**Problem statement:** Locate the lines of the listing below that hold "Routes", then copy each of them.

**Data to use:**
════════════════════
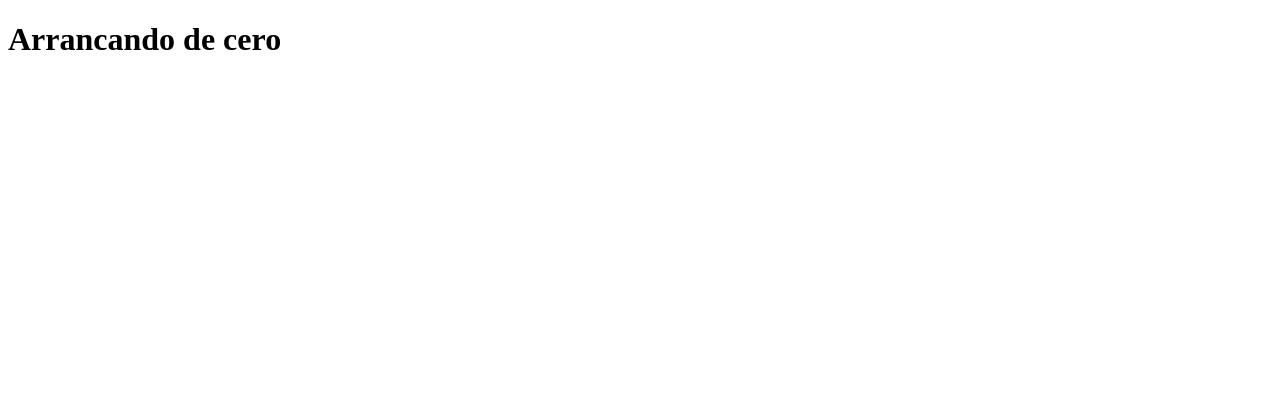
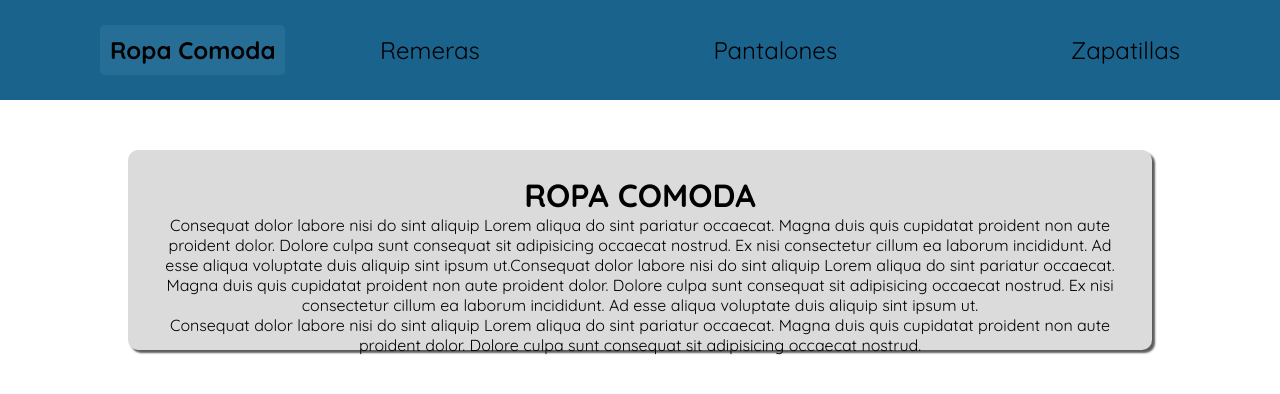
Before and after one commit to FranMacedonio/IdeaMacedonio, a React (Create React App) app: page / in a window 1280 px wide. Shown: the top 394 px of the page. Built offline with nearby package versions, Linux system fonts and the light colour scheme.

Commit message:
Dejando todo preparado para usar firebase

```diff
--- a/package.json
+++ b/package.json
@@ -10,6 +10,7 @@
     "@testing-library/jest-dom": "^5.16.1",
     "@testing-library/react": "^12.1.2",
     "@testing-library/user-event": "^13.5.0",
+    "firebase": "^9.6.7",
     "react": "^17.0.2",
     "react-dom": "^17.0.2",
     "react-router-dom": "^6.2.1",
--- a/src/App.css
+++ b/src/App.css
@@ -6,3 +6,62 @@
     box-sizing: border-box;
     font-family: 'Quicksand', sans-serif;
 }
+
+a {
+    color: unset;
+    text-decoration: unset;
+}
+
+/* NAVBAR */
+
+#navbar {
+    background-color: rgb(26, 99, 141);
+
+    height: 100px;
+    width: 100%;
+    display: flex;
+    justify-content: space-between;
+    align-items: center;
+}
+#logo {
+    background-color: rgb(39, 110, 151);
+    margin-left: 100px;
+    padding: 10px;
+    border-radius: 5px;
+    transition: color 250ms ease-in, background 500ms ease-out;
+}
+#logo:hover {
+    background-color: rgb(1, 121, 190);
+    color: rgb(194, 194, 194);
+}
+#links {
+    margin-right: 100px;
+    width: 800px;
+    display: flex;
+    justify-content: space-between;
+    align-items: center;
+}
+#links a{
+    font-size: 24px;
+    transition: color 250ms ease-in;
+}
+#links a:hover{
+    color: rgb(194, 194, 194);
+}
+
+/* HOME */
+#home {
+    display: flex;
+    flex-direction: column;
+    justify-content: space-between;
+    align-items: center;
+    width: 80%;
+    padding: 25px;
+    margin: auto;
+    margin-top: 50px;
+    height: 25vh;
+    border-radius: 10px;
+    box-shadow: 3px 3px 2px rgba(26, 26, 26, 0.712);
+    background-color: rgb(219, 219, 219);
+    text-align: center;
+}
--- a/src/App.js
+++ b/src/App.js
@@ -1,8 +1,27 @@
 import React from 'react';
+import './App.css'
+import { BrowserRouter, Routes, Route } from 'react-router-dom';
+
+//VIEWS
+import Home from './views/Home'
+import Remeras from './views/Remeras'
+import Pantalones from './views/Pantalones'
+import Zapatillas from './views/Zapatillas'
+
+//COMPONENTS
+import Navbar from './components/Navbar';
 
 function App() {
   return (
-    <h1>Arrancando de cero</h1>
+    <BrowserRouter>
+      <Navbar />
+      <Routes>
+        <Route path='/' element={<Home />} />
+        <Route path='/remeras' element={<Remeras />} />
+        <Route path='/pantalones' element={<Pantalones />} />
+        <Route path='/zapatillas' element={<Zapatillas />} />
+      </Routes>
+    </BrowserRouter>
   );
 }
 
--- /dev/null
+++ b/src/components/Navbar.js
@@ -0,0 +1,21 @@
+import React from 'react'
+import { Link } from 'react-router-dom';
+
+const Navbar = () => {
+  return (
+    <div id='navbar'>
+        <Link to={'/'}>
+            <div id='logo'>
+                <h2>Ropa Comoda</h2>
+            </div>
+        </Link>
+        <div id='links'>
+            <Link to={'/remeras'}>Remeras</Link>
+            <Link to={'/pantalones'}>Pantalones</Link>
+            <Link to={'/zapatillas'}>Zapatillas</Link>
+        </div>
+    </div>
+  )
+}
+
+export default Navbar
--- /dev/null
+++ b/src/views/Home.js
@@ -0,0 +1,13 @@
+import React from 'react'
+
+const home = () => {
+  return (
+    <div id='home'>
+      <h1>ROPA COMODA</h1>
+      <p>Consequat dolor labore nisi do sint aliquip Lorem aliqua do sint pariatur occaecat. Magna duis quis cupidatat proident non aute proident dolor. Dolore culpa sunt consequat sit adipisicing occaecat nostrud. Ex nisi consectetur cillum ea laborum incididunt. Ad esse aliqua voluptate duis aliquip sint ipsum ut.Consequat dolor labore nisi do sint aliquip Lorem aliqua do sint pariatur occaecat. Magna duis quis cupidatat proident non aute proident dolor. Dolore culpa sunt consequat sit adipisicing occaecat nostrud. Ex nisi consectetur cillum ea laborum incididunt. Ad esse aliqua voluptate duis aliquip sint ipsum ut.</p>
+      <p>Consequat dolor labore nisi do sint aliquip Lorem aliqua do sint pariatur occaecat. Magna duis quis cupidatat proident non aute proident dolor. Dolore culpa sunt consequat sit adipisicing occaecat nostrud.</p>
+    </div>
+  )
+}
+
+export default home
--- /dev/null
+++ b/src/views/Pantalones.js
@@ -0,0 +1,9 @@
+import React from 'react'
+
+const Pantalones = () => {
+  return (
+    <div>Pantalones</div>
+  )
+}
+
+export default Pantalones
--- /dev/null
+++ b/src/views/Remeras.js
@@ -0,0 +1,9 @@
+import React from 'react'
+
+const Remeras = () => {
+  return (
+    <div>Remeras</div>
+  )
+}
+
+export default Remeras
--- /dev/null
+++ b/src/views/Zapatillas.js
@@ -0,0 +1,9 @@
+import React from 'react'
+
+const Zapatillas = () => {
+  return (
+    <div>Zapatillas</div>
+  )
+}
+
+export default Zapatillas
```
Also changed, not shown: src/firebase.js (added, +14 -0 lines), 1 other file (tests, documents, lock files or other folders).
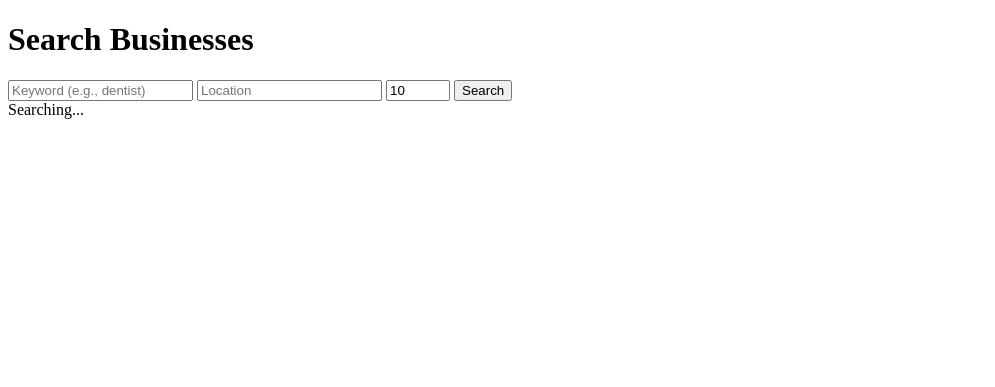
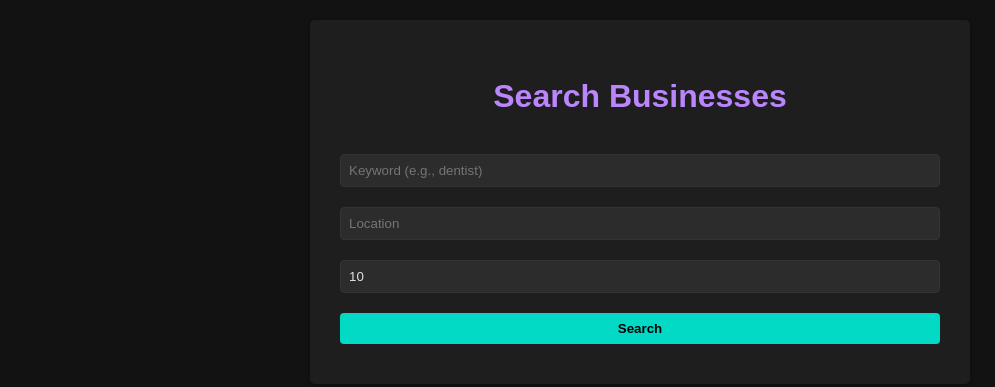
Before and after one commit to jkuechly/dreamatic.ai, a plain HTML site: page search.html in a window 1280 px wide. Shown: the whole page, without its empty margins (0-995 px from the left). Drawn offline with Linux system fonts and the light colour scheme.

Commit message:
Update search.html

```diff
--- a/search.html
+++ b/search.html
@@ -5,8 +5,59 @@
     <meta name="viewport" content="width=device-width, initial-scale=1.0">
     <title>Business Search - Search Page</title>
     <style>
-        /* Keep existing styles */
-
+        body {
+            font-family: Arial, sans-serif;
+            line-height: 1.6;
+            margin: 0;
+            padding: 20px;
+            background-color: #121212;
+            color: #e0e0e0;
+        }
+        .container {
+            max-width: 600px;
+            margin: 0 auto;
+            background-color: #1e1e1e;
+            padding: 30px;
+            border-radius: 5px;
+            box-shadow: 0 2px 5px rgba(0,0,0,0.3);
+        }
+        h1, h2 {
+            color: #bb86fc;
+            text-align: center;
+        }
+        #searchForm {
+            display: flex;
+            flex-direction: column;
+        }
+        input, button {
+            margin: 10px 0;
+            padding: 8px;
+            background-color: #2c2c2c;
+            color: #e0e0e0;
+            border: 1px solid #333;
+            border-radius: 4px;
+        }
+        button {
+            background-color: #03dac6;
+            color: #000000;
+            border: none;
+            cursor: pointer;
+            font-weight: bold;
+        }
+        button:hover {
+            background-color: #018786;
+        }
+        #loading {
+            display: none;
+            text-align: center;
+            margin-top: 20px;
+        }
+        .result-item {
+            background-color: #2c2c2c;
+            padding: 10px;
+            margin-bottom: 10px;
+            border-radius: 5px;
+        }
         #downloadButton {
             margin-top: 20px;
             background-color: #bb86fc;
@@ -31,7 +82,7 @@
     </div>
 
     <script>
-        let searchResults = []; // Store the search results globally
+        let searchResults = [];
 
         document.addEventListener('DOMContentLoaded', function() {
             const searchForm = document.getElementById('searchForm');
@@ -52,14 +103,14 @@
                                 method: 'POST',
                                 body: JSON.stringify({ keyword, location, radius })
                             }),
-                            new Promise(resolve => setTimeout(resolve, 2000)) // 2-second delay
+                            new Promise(resolve => setTimeout(resolve, 2000))
                         ]);
 
                         if (!response.ok) {
                             throw new Error(`HTTP error! status: ${response.status}`);
                         }
                         const data = await response.json();
-                        searchResults = data.results; // Store the results
+                        searchResults = data.results;
                         displayResults(data);
                     } catch (error) {
                         console.error('Error:', error);
@@ -89,7 +140,6 @@
                     resultsDiv.appendChild(resultItem);
                 });
 
-                // Add download button
                 const downloadButton = document.createElement('button');
                 downloadButton.id = 'downloadButton';
                 downloadButton.textContent = 'Download Results';
```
════════════════════
**Reply:**
+import { BrowserRouter, Routes, Route } from 'react-router-dom';
+      <Routes>
+      </Routes>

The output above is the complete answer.